Vogue’s introduction of Mrs. Exeter, a fashion icon for the older set, was more than a gimmick to sell clothing to an older demographic. It marked a real shift in tone in the magazine, a declaration that the no longer young were worthy of interest. One case in point is the article “New Fashion for the Adult Years,” (September 15, 1948). It appeared a few months after Mrs. Exeter’s debut and expressed the magazine’s new approach. “Perhaps we are getting over Youth Worship, and beginning to realize that youth is not essential to beauty.”
All the clothes featured in this article were made by the now almost forgotten designer Madame Eta, one of the few who “have made a specialty of this group of women; studied their proportions, their colouring, the shape of their lives as well as their silhouettes.” Eta Hentz (1895-1986) was born in Budapest and came to the United States in 1923. Although she started designing under her own name in the mid 1930s, it was not until in the mid to late 1940s that she began to attract the fashion press.
Here’s how Vogue described her: “She wears her steel-grey hair short, but a soft short, and always impeccably neat. Here, she wears grey silk Shantung, the neckline cut away at the throat (a very elongating trick), her creamy pearls massed over her collar bones, a single brilliant pin, angled to the slant of the surplice.”
Madame Eta was a niche designer, focusing on older petite women. Rather than using the category of “half sizes,” by then associated with the not so young and not so slim, she called her system “proportionate sizing.” In the words of one Carson Pirie Scott ad from 1946, “Her famous proportionate sizes are scaled to the more mature figure, with the emphasis on graceful harmony of line, slimming detailing.” (Chicago Tribune, September 22, 1946.)
In some of her fashion shows, Eta Hentz put her designs both on a standard sized model and on an older, grayer, and shorter woman. “The smaller dress, when worn by a gray haired matron, lost none of its smartness,” wrote New York Times fashion reporter Virginia Pope. “Madame Eta creates clothes for women that have dignity of style and at the same time a young spirit.” (“Grace of Medieval Costume Lends Tone to Dresses for Modern, Active Women, New York Times, September 26, 1945.)
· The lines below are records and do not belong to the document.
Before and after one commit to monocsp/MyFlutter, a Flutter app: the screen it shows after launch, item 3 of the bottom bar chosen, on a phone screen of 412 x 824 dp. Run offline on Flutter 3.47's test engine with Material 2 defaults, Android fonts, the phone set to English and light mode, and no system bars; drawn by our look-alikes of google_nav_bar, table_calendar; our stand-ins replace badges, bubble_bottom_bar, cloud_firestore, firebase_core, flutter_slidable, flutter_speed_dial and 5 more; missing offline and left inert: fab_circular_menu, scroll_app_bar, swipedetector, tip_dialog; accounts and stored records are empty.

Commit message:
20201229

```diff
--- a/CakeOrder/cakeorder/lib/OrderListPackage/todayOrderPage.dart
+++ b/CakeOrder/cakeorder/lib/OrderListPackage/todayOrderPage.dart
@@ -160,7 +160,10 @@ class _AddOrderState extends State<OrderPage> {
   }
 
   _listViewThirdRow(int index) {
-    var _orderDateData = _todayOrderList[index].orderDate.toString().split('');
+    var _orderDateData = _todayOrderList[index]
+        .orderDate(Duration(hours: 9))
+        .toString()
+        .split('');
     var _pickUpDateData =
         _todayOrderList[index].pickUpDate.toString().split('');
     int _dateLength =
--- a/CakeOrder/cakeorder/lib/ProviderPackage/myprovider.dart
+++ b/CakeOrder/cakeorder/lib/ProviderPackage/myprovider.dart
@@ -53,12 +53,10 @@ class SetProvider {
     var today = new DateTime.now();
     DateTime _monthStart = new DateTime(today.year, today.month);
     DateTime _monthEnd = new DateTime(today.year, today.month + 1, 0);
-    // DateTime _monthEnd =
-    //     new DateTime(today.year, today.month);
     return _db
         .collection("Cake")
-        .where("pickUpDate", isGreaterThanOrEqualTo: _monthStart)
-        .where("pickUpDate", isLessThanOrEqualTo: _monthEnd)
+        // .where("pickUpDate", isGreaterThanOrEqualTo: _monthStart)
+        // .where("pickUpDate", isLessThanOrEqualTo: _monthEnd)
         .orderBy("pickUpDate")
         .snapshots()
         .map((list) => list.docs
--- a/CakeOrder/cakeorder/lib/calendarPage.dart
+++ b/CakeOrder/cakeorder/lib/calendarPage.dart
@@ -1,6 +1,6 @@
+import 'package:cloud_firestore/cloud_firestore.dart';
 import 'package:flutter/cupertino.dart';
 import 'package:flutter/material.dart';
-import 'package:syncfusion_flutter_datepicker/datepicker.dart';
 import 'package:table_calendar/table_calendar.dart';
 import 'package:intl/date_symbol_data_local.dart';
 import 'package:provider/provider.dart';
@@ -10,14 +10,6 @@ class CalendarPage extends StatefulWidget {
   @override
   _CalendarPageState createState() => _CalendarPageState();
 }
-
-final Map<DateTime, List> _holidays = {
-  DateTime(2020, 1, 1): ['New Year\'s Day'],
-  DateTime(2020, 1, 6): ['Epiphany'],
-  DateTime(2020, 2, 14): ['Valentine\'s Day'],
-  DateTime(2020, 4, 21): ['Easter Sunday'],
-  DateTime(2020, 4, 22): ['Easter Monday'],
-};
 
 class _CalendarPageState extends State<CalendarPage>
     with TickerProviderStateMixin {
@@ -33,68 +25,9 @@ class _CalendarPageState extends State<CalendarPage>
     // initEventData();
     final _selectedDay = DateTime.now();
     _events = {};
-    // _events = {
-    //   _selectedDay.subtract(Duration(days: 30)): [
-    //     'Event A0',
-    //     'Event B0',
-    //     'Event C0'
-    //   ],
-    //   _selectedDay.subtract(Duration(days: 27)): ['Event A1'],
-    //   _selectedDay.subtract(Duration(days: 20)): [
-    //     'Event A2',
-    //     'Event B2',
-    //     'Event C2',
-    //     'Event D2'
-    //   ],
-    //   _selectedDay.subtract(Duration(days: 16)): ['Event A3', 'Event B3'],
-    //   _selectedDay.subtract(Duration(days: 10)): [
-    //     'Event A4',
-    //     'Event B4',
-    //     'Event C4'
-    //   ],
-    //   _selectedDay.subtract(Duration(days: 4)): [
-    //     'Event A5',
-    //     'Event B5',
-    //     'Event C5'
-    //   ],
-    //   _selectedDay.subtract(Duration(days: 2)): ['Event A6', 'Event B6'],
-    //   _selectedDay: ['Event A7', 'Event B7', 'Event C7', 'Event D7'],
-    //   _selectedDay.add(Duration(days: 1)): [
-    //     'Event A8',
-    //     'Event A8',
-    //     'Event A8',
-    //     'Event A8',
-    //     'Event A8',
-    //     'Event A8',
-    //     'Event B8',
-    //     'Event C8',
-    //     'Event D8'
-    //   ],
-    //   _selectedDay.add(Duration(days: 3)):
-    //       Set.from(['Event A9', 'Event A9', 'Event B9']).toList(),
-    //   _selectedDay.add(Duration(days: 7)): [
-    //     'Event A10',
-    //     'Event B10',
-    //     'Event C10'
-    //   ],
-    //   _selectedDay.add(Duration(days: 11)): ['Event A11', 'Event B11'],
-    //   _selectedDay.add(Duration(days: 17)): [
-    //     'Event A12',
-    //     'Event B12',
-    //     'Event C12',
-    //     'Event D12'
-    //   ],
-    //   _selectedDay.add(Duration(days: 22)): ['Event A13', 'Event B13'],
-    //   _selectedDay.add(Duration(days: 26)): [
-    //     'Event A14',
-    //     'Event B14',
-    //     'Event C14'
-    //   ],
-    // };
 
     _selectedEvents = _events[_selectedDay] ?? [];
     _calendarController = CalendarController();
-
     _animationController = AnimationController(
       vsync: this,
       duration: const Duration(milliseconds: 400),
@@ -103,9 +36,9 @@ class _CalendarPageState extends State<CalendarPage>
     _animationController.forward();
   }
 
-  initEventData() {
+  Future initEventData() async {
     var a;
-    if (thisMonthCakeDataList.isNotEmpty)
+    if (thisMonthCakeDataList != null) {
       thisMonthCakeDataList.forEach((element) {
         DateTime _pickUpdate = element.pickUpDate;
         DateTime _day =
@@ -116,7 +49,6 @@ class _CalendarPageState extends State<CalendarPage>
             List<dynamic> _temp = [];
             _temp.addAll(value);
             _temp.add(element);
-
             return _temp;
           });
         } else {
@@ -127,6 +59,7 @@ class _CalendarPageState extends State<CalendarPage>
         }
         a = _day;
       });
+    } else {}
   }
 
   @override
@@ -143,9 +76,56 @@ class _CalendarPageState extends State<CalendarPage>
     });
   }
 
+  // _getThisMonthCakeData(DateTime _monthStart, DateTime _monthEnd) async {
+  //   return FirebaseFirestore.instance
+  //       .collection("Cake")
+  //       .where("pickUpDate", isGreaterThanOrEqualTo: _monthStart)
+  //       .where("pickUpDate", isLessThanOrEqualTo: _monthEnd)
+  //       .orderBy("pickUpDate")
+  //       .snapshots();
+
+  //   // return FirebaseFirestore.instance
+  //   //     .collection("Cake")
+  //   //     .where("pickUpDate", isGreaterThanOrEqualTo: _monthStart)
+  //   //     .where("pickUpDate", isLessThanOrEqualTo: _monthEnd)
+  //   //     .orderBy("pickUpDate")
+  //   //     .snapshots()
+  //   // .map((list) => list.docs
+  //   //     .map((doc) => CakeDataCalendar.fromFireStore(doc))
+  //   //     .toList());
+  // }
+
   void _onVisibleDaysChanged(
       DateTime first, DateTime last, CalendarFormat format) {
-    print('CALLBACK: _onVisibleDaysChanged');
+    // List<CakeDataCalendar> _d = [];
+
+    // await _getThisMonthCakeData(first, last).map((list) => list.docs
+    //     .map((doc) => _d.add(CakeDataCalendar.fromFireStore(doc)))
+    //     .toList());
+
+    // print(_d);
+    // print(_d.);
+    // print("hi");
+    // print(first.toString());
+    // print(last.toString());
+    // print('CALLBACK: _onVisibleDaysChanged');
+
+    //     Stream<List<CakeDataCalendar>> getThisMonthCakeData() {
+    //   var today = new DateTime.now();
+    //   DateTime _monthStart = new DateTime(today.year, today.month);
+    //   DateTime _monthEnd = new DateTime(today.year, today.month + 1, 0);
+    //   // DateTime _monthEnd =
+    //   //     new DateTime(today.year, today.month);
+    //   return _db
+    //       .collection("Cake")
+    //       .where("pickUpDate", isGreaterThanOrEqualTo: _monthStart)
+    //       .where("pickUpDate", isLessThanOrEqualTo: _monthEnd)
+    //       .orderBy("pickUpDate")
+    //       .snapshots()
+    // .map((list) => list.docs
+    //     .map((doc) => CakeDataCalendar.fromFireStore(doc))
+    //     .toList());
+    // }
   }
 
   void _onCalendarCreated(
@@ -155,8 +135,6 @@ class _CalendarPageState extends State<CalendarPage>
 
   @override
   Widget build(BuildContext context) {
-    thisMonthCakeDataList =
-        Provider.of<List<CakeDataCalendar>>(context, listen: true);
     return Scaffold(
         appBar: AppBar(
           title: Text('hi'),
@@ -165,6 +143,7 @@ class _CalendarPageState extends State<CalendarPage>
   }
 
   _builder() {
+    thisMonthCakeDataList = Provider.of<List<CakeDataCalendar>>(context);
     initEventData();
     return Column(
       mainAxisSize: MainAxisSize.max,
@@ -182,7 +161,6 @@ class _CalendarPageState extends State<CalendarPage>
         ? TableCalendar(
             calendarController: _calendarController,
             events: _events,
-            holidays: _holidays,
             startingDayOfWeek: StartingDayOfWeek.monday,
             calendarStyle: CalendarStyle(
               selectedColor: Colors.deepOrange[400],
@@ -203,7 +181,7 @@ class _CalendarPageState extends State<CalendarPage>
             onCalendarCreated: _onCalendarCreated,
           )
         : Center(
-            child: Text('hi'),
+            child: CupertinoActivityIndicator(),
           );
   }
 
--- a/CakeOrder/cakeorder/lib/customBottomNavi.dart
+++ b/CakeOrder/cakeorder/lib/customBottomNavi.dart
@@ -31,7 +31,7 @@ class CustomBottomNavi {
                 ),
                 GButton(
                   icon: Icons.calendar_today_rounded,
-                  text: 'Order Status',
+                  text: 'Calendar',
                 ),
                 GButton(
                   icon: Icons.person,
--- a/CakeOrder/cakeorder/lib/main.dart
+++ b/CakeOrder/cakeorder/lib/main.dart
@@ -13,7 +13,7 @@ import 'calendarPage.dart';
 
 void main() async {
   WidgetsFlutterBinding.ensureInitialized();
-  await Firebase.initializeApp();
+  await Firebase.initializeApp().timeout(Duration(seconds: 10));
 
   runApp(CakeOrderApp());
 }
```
The Fashion Institute of Technology archive has a small collection of Eta Hentz’s papers. When I go to New York this coming fall, I hope to take a look. I’ll keep you posted.